"Open source not only provided the tools, but also access to the thought processes of the people who were building this cutting edge technology."
Today, open source is more widely accepted and more successful than ever before, and a great variety of companies have used it to create valuable things. But the world of technology and software is always changing, and the companies built on open source face a new challenge: the cloud is becoming the de facto standard deployment environment for all kinds of applications. Some companies have reacted by turning their backs on the open source community, which is a shortsighted move by them. I believe that open source will survive these changes and keep thriving.

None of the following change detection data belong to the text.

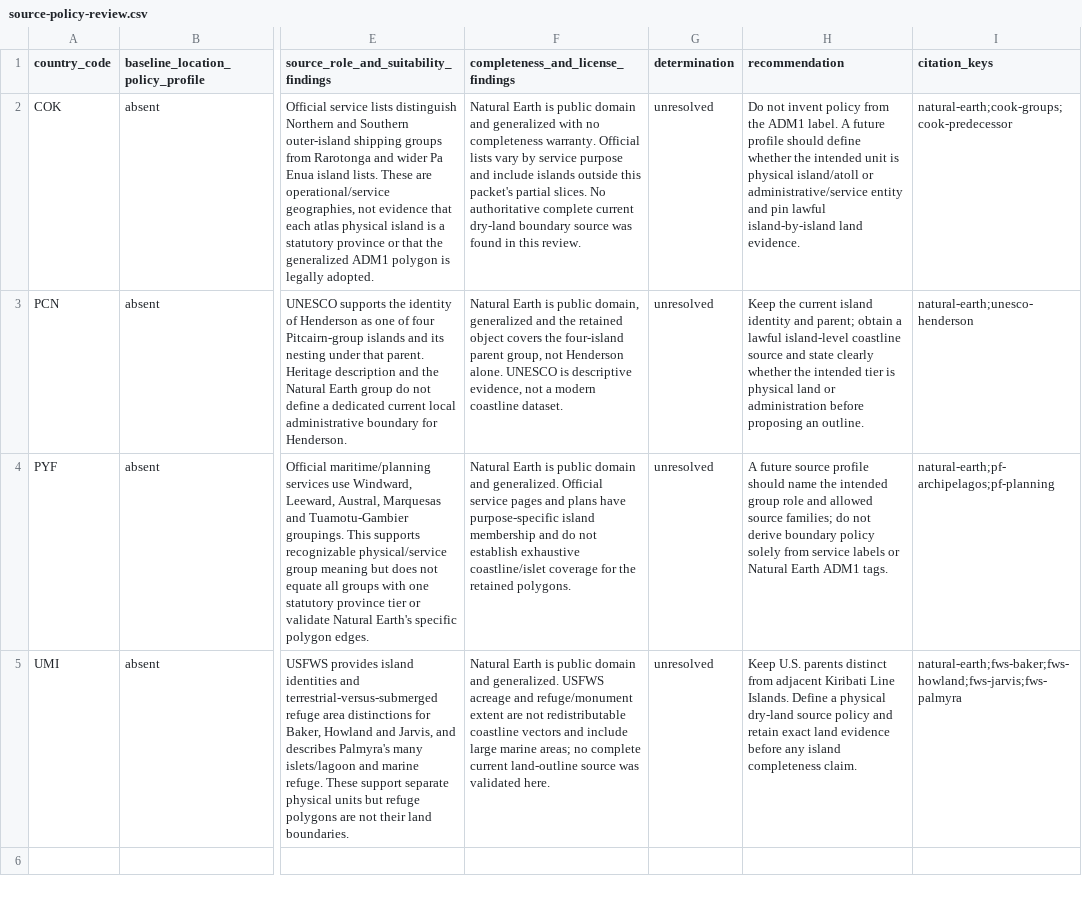
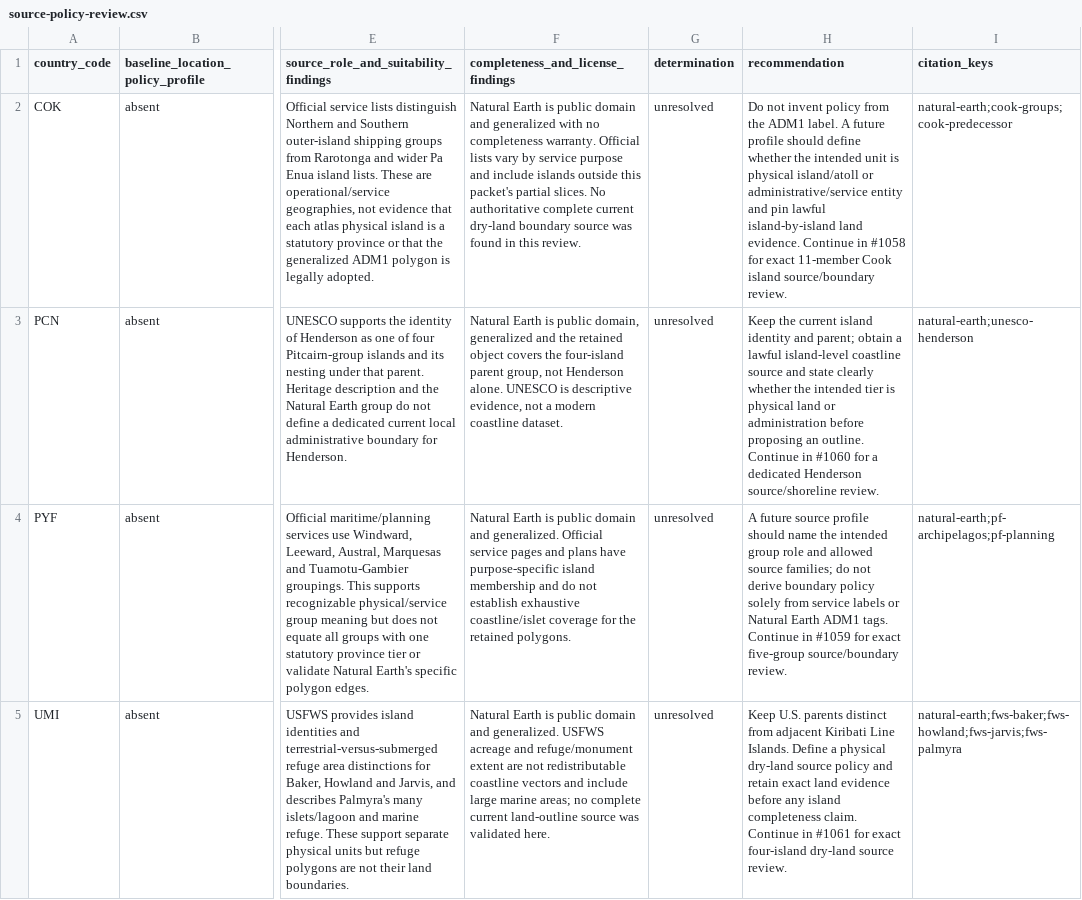
Before and after one commit to ChengshuLi/WorldAtlas, a CSV file: data/regional-review/regional-review-14a242c4cb0781a7/source-policy-review.csv, drawn as a sheet; only a part is shown, gaps mark what is left out; the diff names each change by its address in the sheet, - before the commit and + after, or states it on an @@ line.

Commit message:
Link scoped Pacific source review follow-ups for #405

```diff
--- a/data/regional-review/regional-review-14a242c4cb0781a7/source-policy-review.csv
+++ b/data/regional-review/regional-review-14a242c4cb0781a7/source-policy-review.csv
-H2 (recommendation): …land evidence.
+H2 (recommendation): …land evidence. Continue in #1058 for exact 11-member Cook island source/boundary review.
-H3 (recommendation): …an outline.
+H3 (recommendation): …an outline. Continue in #1060 for a dedicated Henderson source/shoreline review.
-H4 (recommendation): …ADM1 tags.
+H4 (recommendation): …ADM1 tags. Continue in #1059 for exact five-group source/boundary review.
-H5 (recommendation): …completeness claim.
+H5 (recommendation): …completeness claim. Continue in #1061 for exact four-island dry-land source review.
```
Also changed, not shown: 6 other files.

During the 2000s I watched with Hannu [Valtonen] and Mika [Eloranta], both of whom I met at F-Secure, as AWS grew in popularity and Google Cloud and Microsoft Azure emerged. And we drew our own conclusions: in the future all applications would be built in the cloud, where you can define all parts of an application’s lifetime in terms of software.
Eventually, we three left F-Secure to start a new company. We helped organizations in the Nordics to get the most out of PostgreSQL and other open source database engines.
In 2015 we decided to stop doing consulting gigs and started working on a new idea: a multi-cloud data platform that would productize our expertise on PostgreSQL and other open source technologies. In this we were joined by Heikki [Nousiainen] whom I’d known since high school and who had signed me on to F-Secure years ago. We wanted to put Kafka at the core of everything because it allowed for such a clean and neat architecture, but when we tried we quickly learned how supremely difficult it is to operate. So we decided to also offer it as a service to future Aiven customers. Looking back, that turned out to be a very good decision.
"We started Aiven to build something we would have loved to use ourselves."
We started Aiven to build something we would have loved to use ourselves in our previous projects. We wanted to make a service that allows developers to worry less and get more stuff done.
When we started building Aiven, we followed three core principles: Work hard to create simple solutions for complex problems. Automate everything. Hire the best people.
We’re still doing all that, but we’ve gone from four founders with an idea to a thriving globally distributed company of 140, working with developers across an awesome variety of organizations using software to build meaningful things.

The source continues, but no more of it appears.